It almost felt like the rage was more powerful than my soul. Its force shocked and even scared me. I literally felt like I was Satan’s sister. I wanted to dig Lance up and beat him up! I never knew that I had the capacity to be that full of rage towards anyone, let alone my beloved husband. I felt terribly guilty, thinking that the trauma had caused my soul to become permanently corroded.
Later, I learned that the deeper love is, the stronger the anger is after losing that love. The two feelings need to be equivalent, in opposing directions, for true healing to happen and for a grieving person to be able to move on.
One of the first experiences I had with the ‘angry at Lance’ stage was bittersweet. It happened on a day I had decided to attend the temple. I had always enjoyed worshipping there with Lance when he felt healthy enough to go with me. After his death, I continued to go regularly, but on this day, I was feeling sorry for myself, and the angry side of my grief had settled deep into my heart. As I entered the first room and sat quietly in the congregation, my feelings were raw and painful.
I know it doesn’t make sense, but I blamed Lance for dying and for leaving me. Well-meaning people had often tried to console me by telling me that my wonderful, spiritual husband had been called by God to do some other work in heaven that was more important. These words did not help me at all, but only caused me to feel angrier at both God and Lance. What an idea—that there could be anything more important than fulfilling your responsibilities as a husband and father! It made me feel as if Lance had ditched and betrayed me and our children for some grandiose calling that stroked his ego.
On this day in the temple, I was so full of hot, angry rage, I could barely control my emotions. Sometimes the anger came to a head at the most inappropriate moments. It always felt completely real, no matter how much the logical side of myself told me that my feelings were illogical. The emotion was too strong—it overpowered logic like a freight train running over a little cardboard box. My mind didn’t really believe that Lance wanted to ditch us for some arrogant ‘higher call,’ but the whole rest of my soul felt that he did. I was fuming inside, almost uncontrollably.
I sat down and tried to calm myself, waiting for the temple presentation to begin. It starts with a beautiful movie that teaches us how God provided a Savior, Jesus Christ, who suffered, died, and rose from death, in order that He could save us from our sins, and through our repentance and obedience to His commandments, lift us to eternal life. On this occasion, though, the beauty of this message was completely lost on me, and as the lights in the room dimmed and the movie began, my angry, aching heart broke open in the privacy of the darkness, and I could no longer hold back the hot, bitter tears.
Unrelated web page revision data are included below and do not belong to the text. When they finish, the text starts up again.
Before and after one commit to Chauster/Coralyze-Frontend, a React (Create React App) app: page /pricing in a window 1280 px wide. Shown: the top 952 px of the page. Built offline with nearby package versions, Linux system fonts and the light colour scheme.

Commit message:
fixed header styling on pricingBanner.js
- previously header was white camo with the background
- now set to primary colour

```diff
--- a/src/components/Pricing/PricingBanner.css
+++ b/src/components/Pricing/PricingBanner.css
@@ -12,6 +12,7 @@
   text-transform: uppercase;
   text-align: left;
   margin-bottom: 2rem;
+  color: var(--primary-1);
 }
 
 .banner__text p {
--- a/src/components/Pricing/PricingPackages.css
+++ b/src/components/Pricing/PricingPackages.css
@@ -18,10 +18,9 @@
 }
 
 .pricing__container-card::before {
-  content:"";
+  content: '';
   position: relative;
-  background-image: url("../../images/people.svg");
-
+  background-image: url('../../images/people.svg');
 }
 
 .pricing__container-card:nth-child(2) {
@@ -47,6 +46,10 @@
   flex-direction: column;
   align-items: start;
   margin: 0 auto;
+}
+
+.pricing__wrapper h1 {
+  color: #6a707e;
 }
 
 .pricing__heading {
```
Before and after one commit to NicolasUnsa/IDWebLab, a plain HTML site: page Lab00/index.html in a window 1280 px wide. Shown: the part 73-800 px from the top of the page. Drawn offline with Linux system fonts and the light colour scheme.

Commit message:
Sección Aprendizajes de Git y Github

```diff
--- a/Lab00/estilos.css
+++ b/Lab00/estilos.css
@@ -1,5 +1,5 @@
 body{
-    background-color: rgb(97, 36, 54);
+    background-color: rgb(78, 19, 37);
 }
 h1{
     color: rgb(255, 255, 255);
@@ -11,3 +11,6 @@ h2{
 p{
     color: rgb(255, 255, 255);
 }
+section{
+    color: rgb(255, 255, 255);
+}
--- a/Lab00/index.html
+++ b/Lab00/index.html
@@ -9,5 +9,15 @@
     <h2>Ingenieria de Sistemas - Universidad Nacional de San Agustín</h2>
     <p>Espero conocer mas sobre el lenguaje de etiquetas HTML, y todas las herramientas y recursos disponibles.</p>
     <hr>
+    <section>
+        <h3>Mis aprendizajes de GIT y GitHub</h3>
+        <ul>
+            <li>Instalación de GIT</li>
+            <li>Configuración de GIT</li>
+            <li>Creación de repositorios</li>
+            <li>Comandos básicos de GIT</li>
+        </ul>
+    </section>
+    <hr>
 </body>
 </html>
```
Suddenly and very unexpectedly, I felt Lance’s presence but wanted absolutely nothing to do with him. “I HATE YOU, I HATE YOU, I HATE YOU!” I screamed at him in my mind. And the tears would not stop. I could not see Lance but I knew, without any doubt, he was right there. He seemed to hesitate; to step away for just a second.
Then I heard his words in my mind. Not out loud, but perfectly clear inside my head: “Can I hold you while you hate me?”
And all I could do was cry and cry as the anger gushed out and slowly dissipated into his warm and sweet embrace. I felt it – not physically – but I knew he had his arms around my soul, and I felt his love, forgiveness, understanding, and his pain, too. I did not hear any more words from him, but my heart was healed just a little bit more as we cried together that day.
By Jozet Richardson Hulley, an excerpt from the book, “The Message From Our Side,” by Lance and Jozet Richardson and their children. Order your copy at www.themessagefromourside.com, or buy it at Seagull Book or Deseret Book.